■ Task statement ■
Copy out all the lines of the data that hold the word "Configuration".

[Difference listings]
------------------------

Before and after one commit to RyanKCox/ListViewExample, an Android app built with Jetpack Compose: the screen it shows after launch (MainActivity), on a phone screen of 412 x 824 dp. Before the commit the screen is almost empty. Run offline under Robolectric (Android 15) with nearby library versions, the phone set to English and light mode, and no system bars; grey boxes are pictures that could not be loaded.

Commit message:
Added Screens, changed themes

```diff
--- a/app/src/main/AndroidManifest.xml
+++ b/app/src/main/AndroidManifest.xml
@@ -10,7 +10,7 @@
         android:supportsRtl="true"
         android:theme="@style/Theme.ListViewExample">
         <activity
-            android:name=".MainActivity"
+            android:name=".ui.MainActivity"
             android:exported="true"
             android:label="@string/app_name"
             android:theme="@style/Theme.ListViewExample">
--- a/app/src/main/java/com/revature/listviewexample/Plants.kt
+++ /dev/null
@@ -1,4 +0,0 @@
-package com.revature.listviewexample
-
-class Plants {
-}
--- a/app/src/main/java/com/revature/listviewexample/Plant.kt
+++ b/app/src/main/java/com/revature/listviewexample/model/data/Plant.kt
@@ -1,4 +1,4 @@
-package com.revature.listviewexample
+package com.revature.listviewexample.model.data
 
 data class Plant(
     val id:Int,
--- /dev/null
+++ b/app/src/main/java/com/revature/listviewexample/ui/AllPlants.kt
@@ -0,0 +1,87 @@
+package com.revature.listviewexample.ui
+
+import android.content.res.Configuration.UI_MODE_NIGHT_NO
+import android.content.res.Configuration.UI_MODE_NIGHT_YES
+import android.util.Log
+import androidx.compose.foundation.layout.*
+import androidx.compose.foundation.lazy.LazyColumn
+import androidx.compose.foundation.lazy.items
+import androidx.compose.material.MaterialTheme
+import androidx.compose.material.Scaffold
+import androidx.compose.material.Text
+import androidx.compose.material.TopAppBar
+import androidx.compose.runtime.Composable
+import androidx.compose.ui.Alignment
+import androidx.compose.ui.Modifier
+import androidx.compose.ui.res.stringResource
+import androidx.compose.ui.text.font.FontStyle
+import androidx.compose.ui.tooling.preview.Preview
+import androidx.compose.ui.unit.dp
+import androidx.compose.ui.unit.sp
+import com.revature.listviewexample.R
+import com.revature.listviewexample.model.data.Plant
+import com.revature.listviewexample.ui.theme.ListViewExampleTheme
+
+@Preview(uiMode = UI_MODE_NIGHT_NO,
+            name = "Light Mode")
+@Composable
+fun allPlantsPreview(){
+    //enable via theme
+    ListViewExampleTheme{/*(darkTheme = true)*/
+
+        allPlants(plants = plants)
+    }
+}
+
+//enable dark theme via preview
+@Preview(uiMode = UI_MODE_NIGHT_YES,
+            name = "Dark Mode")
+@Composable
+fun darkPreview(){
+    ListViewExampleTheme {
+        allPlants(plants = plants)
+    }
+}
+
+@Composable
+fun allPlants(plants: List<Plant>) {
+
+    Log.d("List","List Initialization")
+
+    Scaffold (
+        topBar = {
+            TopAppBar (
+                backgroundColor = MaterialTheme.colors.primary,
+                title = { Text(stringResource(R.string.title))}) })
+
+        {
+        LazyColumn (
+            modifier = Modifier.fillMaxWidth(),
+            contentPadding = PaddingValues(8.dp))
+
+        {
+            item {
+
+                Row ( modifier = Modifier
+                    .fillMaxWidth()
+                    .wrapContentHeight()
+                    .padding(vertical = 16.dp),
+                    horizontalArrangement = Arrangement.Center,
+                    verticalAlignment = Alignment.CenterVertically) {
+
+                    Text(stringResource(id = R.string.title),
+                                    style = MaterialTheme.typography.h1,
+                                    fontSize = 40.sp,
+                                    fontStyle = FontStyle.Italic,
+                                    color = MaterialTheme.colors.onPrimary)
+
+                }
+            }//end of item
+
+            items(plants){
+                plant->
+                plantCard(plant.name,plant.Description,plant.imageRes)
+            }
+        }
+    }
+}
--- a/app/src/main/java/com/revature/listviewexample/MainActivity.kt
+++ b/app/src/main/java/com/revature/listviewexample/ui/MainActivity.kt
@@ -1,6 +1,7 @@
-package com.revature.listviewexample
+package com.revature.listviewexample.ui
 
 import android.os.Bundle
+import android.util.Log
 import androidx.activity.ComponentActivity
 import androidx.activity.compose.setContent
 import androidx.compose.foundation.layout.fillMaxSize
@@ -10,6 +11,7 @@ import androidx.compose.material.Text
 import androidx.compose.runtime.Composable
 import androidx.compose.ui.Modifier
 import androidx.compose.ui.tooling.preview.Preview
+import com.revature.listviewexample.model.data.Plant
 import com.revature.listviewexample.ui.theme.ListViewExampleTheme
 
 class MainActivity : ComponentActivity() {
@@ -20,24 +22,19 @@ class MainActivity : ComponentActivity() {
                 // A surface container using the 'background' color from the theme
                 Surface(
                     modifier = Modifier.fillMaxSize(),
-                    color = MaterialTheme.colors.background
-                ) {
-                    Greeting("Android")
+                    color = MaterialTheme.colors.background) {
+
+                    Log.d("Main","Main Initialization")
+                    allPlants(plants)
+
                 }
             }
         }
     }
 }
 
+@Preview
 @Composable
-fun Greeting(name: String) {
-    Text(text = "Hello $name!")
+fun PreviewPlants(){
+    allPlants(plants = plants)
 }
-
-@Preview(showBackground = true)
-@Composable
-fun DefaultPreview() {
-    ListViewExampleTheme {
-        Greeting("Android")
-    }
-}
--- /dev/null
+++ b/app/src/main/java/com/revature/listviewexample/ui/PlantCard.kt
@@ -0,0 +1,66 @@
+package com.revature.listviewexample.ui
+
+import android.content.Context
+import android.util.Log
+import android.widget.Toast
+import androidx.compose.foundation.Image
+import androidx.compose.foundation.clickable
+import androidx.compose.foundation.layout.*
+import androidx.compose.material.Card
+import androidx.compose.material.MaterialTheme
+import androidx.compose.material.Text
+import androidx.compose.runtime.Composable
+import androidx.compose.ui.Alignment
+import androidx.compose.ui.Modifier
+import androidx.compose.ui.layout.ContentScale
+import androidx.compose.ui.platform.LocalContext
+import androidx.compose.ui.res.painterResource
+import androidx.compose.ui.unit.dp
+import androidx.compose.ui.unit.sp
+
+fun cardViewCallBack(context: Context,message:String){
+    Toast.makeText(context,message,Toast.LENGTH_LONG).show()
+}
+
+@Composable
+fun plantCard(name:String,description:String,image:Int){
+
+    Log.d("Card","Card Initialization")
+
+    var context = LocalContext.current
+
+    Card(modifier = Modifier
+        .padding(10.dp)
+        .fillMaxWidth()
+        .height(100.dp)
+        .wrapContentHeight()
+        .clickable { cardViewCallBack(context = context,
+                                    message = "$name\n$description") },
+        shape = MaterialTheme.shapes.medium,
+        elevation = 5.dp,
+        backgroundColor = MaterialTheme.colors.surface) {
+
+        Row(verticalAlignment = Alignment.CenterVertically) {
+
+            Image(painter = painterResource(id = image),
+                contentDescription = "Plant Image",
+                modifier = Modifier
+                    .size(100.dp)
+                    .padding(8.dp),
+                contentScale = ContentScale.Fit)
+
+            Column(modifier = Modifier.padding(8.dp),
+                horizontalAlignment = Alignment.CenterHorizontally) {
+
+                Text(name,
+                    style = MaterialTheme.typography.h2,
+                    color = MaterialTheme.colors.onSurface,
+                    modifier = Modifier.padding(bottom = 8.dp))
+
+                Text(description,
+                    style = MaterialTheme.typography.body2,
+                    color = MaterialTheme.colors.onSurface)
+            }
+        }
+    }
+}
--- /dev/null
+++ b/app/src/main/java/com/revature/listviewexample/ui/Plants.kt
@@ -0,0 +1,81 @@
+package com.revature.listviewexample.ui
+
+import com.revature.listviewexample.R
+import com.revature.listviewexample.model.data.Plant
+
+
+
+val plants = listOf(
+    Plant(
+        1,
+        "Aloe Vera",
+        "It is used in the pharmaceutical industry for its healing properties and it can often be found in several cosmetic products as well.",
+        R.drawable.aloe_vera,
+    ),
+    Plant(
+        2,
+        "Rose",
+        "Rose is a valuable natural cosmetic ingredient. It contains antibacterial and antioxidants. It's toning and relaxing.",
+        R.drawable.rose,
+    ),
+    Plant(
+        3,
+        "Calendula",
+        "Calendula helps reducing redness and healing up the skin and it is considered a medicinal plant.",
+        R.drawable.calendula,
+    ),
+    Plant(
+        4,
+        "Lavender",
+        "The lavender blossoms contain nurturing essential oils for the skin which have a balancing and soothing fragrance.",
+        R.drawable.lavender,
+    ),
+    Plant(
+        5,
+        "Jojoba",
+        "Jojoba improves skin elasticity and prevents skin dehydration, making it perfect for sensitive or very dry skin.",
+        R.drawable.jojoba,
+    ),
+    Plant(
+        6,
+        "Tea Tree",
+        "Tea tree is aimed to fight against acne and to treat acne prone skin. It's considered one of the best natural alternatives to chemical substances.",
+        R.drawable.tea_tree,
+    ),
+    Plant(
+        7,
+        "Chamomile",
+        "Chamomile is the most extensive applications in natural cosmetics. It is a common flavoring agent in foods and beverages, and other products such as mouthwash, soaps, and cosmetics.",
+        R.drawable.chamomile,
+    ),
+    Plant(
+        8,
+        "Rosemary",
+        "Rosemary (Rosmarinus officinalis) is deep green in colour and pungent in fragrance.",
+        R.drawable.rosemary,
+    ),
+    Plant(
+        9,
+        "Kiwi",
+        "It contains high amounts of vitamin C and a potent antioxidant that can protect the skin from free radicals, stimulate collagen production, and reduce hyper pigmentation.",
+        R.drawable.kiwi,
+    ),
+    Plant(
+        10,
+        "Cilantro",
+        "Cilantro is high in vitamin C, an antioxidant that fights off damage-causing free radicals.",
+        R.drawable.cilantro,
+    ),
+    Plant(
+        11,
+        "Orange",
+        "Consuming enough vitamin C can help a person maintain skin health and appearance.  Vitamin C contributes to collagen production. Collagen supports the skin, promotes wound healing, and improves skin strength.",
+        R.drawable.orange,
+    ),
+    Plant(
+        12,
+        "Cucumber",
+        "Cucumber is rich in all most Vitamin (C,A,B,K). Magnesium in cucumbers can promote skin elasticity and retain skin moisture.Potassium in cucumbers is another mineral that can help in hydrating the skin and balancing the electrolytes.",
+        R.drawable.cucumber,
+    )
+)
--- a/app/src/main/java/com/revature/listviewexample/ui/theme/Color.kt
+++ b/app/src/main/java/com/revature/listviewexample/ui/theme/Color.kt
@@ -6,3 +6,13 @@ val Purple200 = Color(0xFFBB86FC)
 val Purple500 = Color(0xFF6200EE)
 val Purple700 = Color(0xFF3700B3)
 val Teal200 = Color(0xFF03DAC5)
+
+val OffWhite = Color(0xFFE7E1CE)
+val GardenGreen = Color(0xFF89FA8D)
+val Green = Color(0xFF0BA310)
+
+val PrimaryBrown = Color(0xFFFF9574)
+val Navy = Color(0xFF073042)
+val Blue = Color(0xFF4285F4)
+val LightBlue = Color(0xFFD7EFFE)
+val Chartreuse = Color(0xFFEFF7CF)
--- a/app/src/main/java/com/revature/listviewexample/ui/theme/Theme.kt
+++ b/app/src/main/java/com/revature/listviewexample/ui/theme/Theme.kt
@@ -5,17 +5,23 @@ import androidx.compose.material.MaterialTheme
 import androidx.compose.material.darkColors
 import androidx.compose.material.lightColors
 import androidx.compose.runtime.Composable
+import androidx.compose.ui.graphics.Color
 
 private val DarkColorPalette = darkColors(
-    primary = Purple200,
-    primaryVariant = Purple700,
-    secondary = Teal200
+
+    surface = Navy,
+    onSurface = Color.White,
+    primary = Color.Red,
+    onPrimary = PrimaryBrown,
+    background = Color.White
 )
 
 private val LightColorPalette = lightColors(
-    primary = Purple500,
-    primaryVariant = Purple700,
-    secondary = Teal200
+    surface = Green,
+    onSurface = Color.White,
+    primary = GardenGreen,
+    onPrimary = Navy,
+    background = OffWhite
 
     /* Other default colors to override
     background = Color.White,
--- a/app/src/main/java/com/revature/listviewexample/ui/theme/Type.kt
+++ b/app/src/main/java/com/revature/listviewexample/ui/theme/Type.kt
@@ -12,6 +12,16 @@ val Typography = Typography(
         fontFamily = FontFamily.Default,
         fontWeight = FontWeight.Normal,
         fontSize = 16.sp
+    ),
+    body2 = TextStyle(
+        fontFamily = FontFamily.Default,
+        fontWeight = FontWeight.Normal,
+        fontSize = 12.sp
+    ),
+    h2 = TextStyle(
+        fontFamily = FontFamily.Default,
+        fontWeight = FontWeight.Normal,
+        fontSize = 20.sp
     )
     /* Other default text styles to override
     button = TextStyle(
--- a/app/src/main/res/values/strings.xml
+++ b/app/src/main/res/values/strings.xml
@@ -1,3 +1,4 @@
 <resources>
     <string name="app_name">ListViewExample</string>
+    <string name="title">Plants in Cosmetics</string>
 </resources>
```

------------------------

■ Response to this exercise ■
+import android.content.res.Configuration.UI_MODE_NIGHT_NO
+import android.content.res.Configuration.UI_MODE_NIGHT_YES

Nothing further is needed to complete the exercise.